by - 8th January 2015

For once, our reasonable culture has no reasons. 

Of course, it’s obvious the Charlie Hebdo cartoonists were killed for religious reasons, but why would one kill for religion?

The killings by two masked gunmen audibly shouting Allahu Akhbar – God is Great – on videos replayed over and over again, are bullets to the heart of the Western dream.

Anyone can come and live in the West if they can fight their way in that is – regardless of belief, background or even moral eligibility.

And they can live here without being taught the first thing about it, or what its freedoms are built upon: which are essentially the courage to live for the Man who preached ‘The truth will set you free’.

We assume because our beliefs don’t apparently matter any longer – or the history they rest upon – that theirs don’t either.  Their cultural baggage is not only private, it’s for that reason irrelevant. 

This is especially so in the land of laicité – a civic religion that requires the strictest religious self-censorship in public, unless it’s anti-religion.  The Paris journalist last night on Channel 4 spoke proudly of the country’s ‘anti-clericalism’ as if it were still 1789.

But as I’ve been saying interminably for two decades, the spiritual dimension is more real than the material.  It is what governs human motivation, the meanings human beings give to things, the way people cope with deep-seated fear. 


Reference to transcendence, to meaning beyond the immediate, is how society builds coherence out of the rubble of human circumstances.

Desire is spiritual.  Self-loathing is spiritual.  Self-control, and the management of hatred and revenge are spiritual.  And they are for that reason manipulable. You can decide to persevere in loving or hating or living.  It becomes a habit.  It changes you over time. Religion is a world-building exercise and it starts with small things.

No amount of shopping, or laughter, or sex, or money can entirely over-master the deeper reasons for living. 

Mostly we don’t know it though, as we try to avoid at all costs that nightmare place where we find all our own resources unequal to our need.

But now our whole culture is finding its resources unequal to its need.

And what is filling the vacuum?  Sound and fury. 

As Alasdair MacIntyre says in After Virtue, we don’t even know what we’ve lost. 

And if that is true, any attempt to revive it will necessarily appear implausible, since, he says ‘one way of stating part of the hypothesis is precisely to assert that we are in a condition which almost nobody recognizes and which perhaps nobody at all can recognize fully.’

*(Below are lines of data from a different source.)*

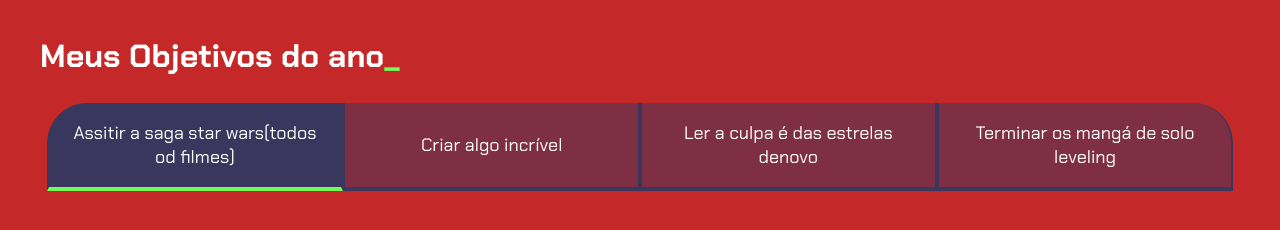
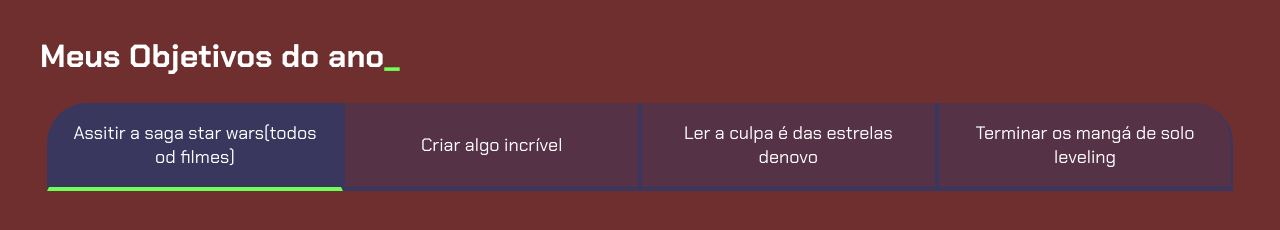
Before and after one commit to hendric122/projeto1trimestre, a plain HTML site: page index.html in a window 1280 px wide. Drawn offline with Linux system fonts and the light colour scheme.

Commit message:
dark red 2

```diff
--- a/style.css
+++ b/style.css
@@ -1,7 +1,7 @@
 @import url('https://fonts.googleapis.com/css2?family=Chakra+Petch:wght@400;700&display=swap');
 
 :root {
-    --cor-de-fundo: #c52828;
+    --cor-de-fundo: #702f2f;
     --verde: #6FFF57;
     --branco: #FFFFFF;
     --botao-ativo: #3A375E;
```
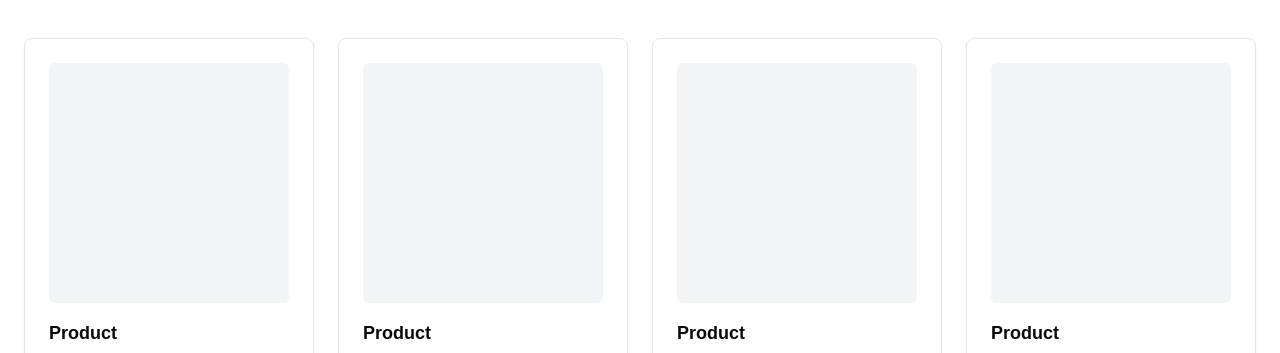
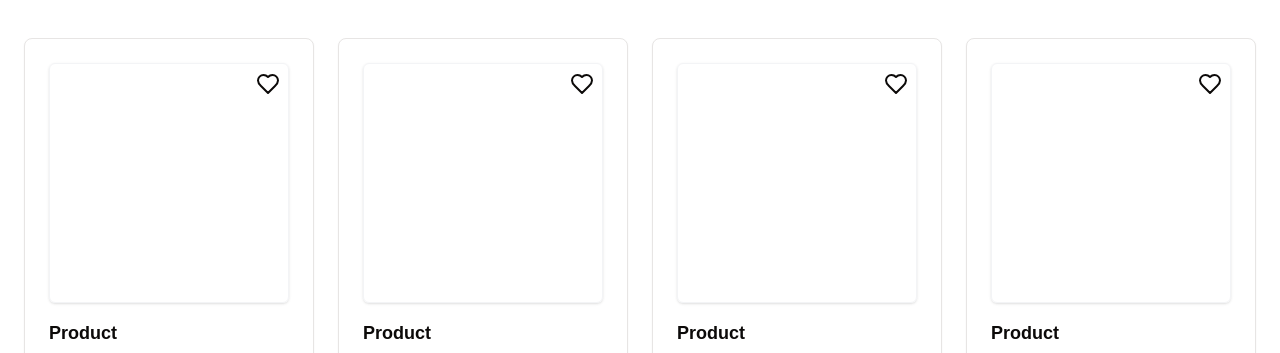
Before and after one commit to Sujal-Gaha/mern-app, a Next.js app in the folder frontend/: page / in a window 1280 px wide. Shown: the part 730-1083 px from the top of the page. Built offline with nearby package versions, Linux system fonts and the light colour scheme.

Commit message:
added a wishlist adding icons on product card

```diff
--- a/frontend/src/components/product-containter.tsx
+++ b/frontend/src/components/product-containter.tsx
@@ -1,4 +1,5 @@
 import { Button } from "./ui/button";
+import { Heart } from "lucide-react";
 
 const ProductCard = ({ key }: { key?: string | number }) => {
   return (
@@ -7,7 +8,9 @@ const ProductCard = ({ key }: { key?: string | number }) => {
       className="rounded-lg border bg-card text-card-foreground shadow-sm"
     >
       <div className="p-6 space-y-4">
-        <div className="aspect-square bg-gray-100 rounded-md"></div>
+        <div className="aspect-square border shadow border-gray-100 rounded-md relative">
+          <Heart className="absolute right-2 top-2 cursor-pointer" />
+        </div>
         <h3 className="text-lg font-bold">Product {key}</h3>
         <p className="text-sm text-gray-500">
           Lorem ipsum dolor sit amet, consectetur adipiscing elit.
```
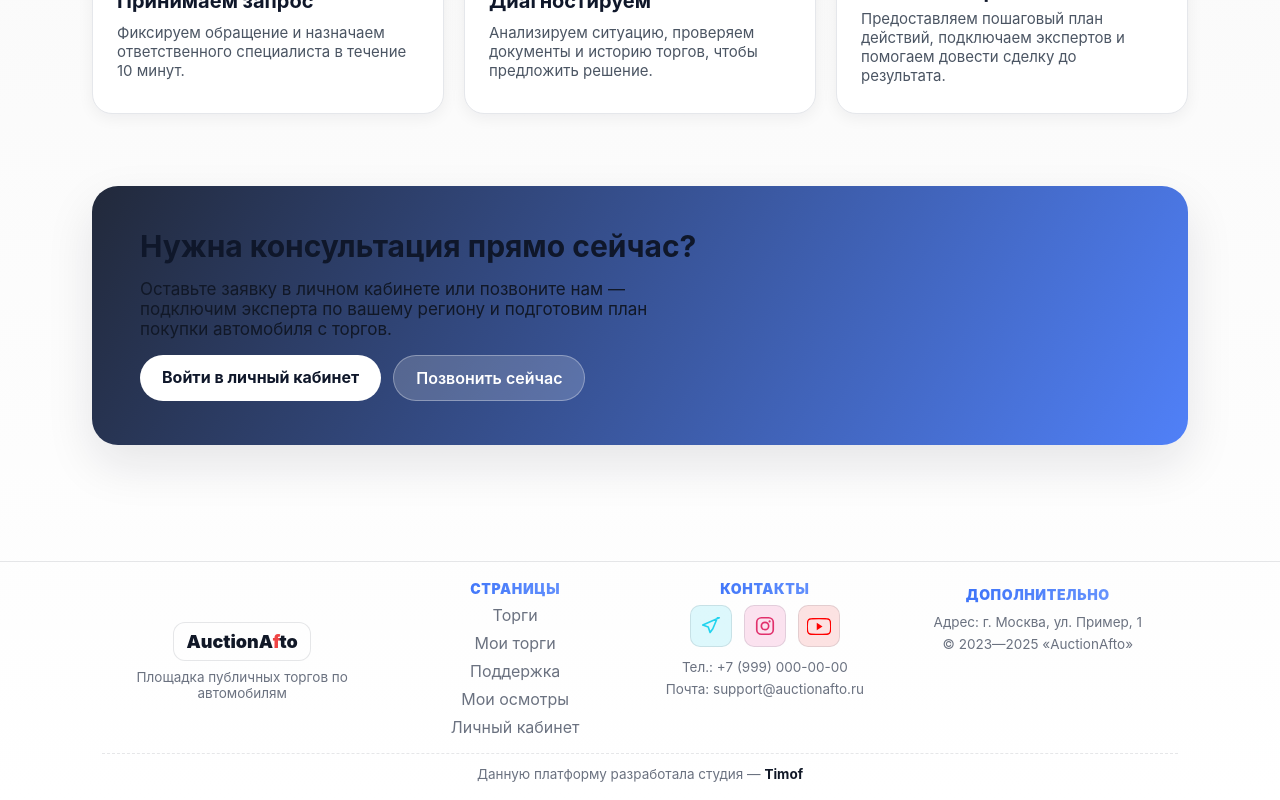
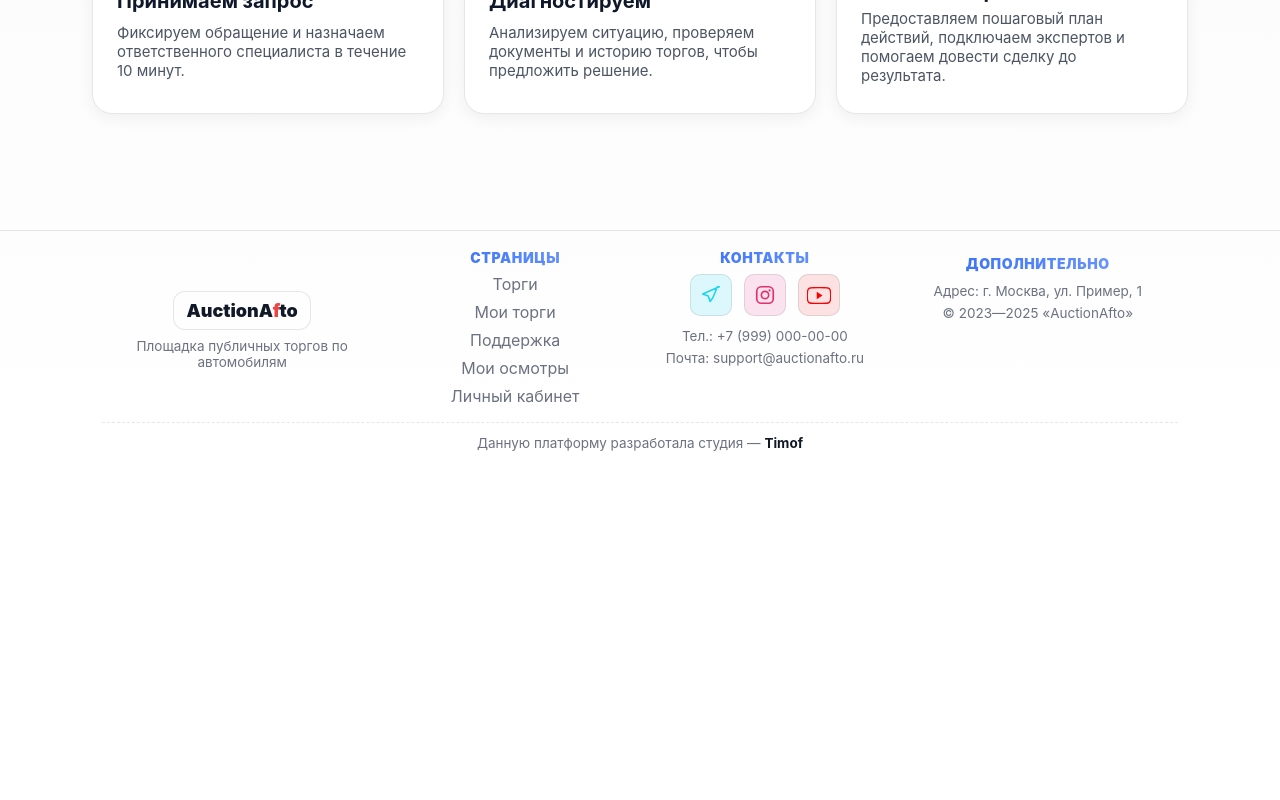
Before and after one commit to Klimixxx/auto-marketplace, a Next.js app in the folder frontend/: page /support in a window 1280 px wide. Shown: the part 1759-2559 px from the top of the page. After the commit the page ends 2228 px from the top, so only its background shows below. Built offline with nearby package versions, Linux system fonts and the light colour scheme; no server answers.

Commit message:
Update support.js

```diff
--- a/frontend/pages/support.js
+++ b/frontend/pages/support.js
@@ -299,54 +299,6 @@ export default function Support() {
         </div>
       </section>
 
-      <section
-        style={{
-          marginTop: 72,
-          background: "linear-gradient(120deg, rgba(15,23,42,0.92) 0%, rgba(42,101,247,0.82) 100%)",
-          borderRadius: 26,
-          padding: "44px 48px",
-          color: "white",
-          display: "grid",
-          gap: 16,
-          boxShadow: "var(--shadow-lg)",
-        }}
-      >
-        <h2 style={{ margin: 0, fontSize: 30, lineHeight: 1.1 }}>Нужна консультация прямо сейчас?</h2>
-        <p style={{ margin: 0, fontSize: 17, maxWidth: 540 }}>
-          Оставьте заявку в личном кабинете или позвоните нам — подключим эксперта по вашему региону и подготовим план покупки автомобиля с торгов.
-        </p>
-        <div style={{ display: "flex", flexWrap: "wrap", gap: 12 }}>
-          <a
-            href="/login"
-            style={{
-              background: "white",
-              color: "#0f172a",
-              padding: "12px 22px",
-              borderRadius: 999,
-              fontWeight: 700,
-              fontSize: 16,
-              textDecoration: "none",
-            }}
-          >
-            Войти в личный кабинет
-          </a>
-          <a
-            href="tel:+74951234567"
-            style={{
-              background: "rgba(255,255,255,0.18)",
-              color: "white",
-              padding: "12px 22px",
-              borderRadius: 999,
-              fontWeight: 600,
-              fontSize: 16,
-              border: "1px solid rgba(255,255,255,0.32)",
-              textDecoration: "none",
-            }}
-          >
-            Позвонить сейчас
-          </a>
-        </div>
-      </section>
     </div>
   );
 }
```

That’s why we merely do more of what has got us into this mess: secularists extinguish what little sense of spiritual truth remains in public life; the left blame the far-right; the right blame immigration policy; think tanks give us facts about Islam in France; Americans happier in their religio-civic identity write about Islam’s inner war.


Journalists meanwhile debate how reckless/brave to continue to be, depending on your point of view, in regards to the unreasonable power of religion … and without more social coherence out there as a buffer, will continue to die.

Lapido’s own Trustee ,the winsome Tom Holland, has re-tweeted one of the offending cartoons, and then written about why he did it here.  He is brave, and though he hates to cause offence – I’ve witnessed him for years cope initially with death-threats, then lies and slander with endless good grace and wit – he’s decided that for once something matters more. 

In the BBC News Magazine, he wrote this morning:  ‘While under normal circumstances I am perfectly happy not to mock beliefs that other people hold dear, these are far from normal circumstances. As I tweeted yesterday, the right to draw Muhammad without being shot is quite as precious to many of us in the West as Islam presumably is to the Charlie Hebdo killers.

‘We too have our values - and if we are not willing to stand up for them, then they risk being lost to us. When it comes to defining l'infâme, I for one have no doubt whose side I am on.’

Without this kind of bravado, Europe will be engulfed – indeed is already being engulfed – in the very same insidious, collective fear many left their homelands to escape. 

Islam is indeed Islam’s problem.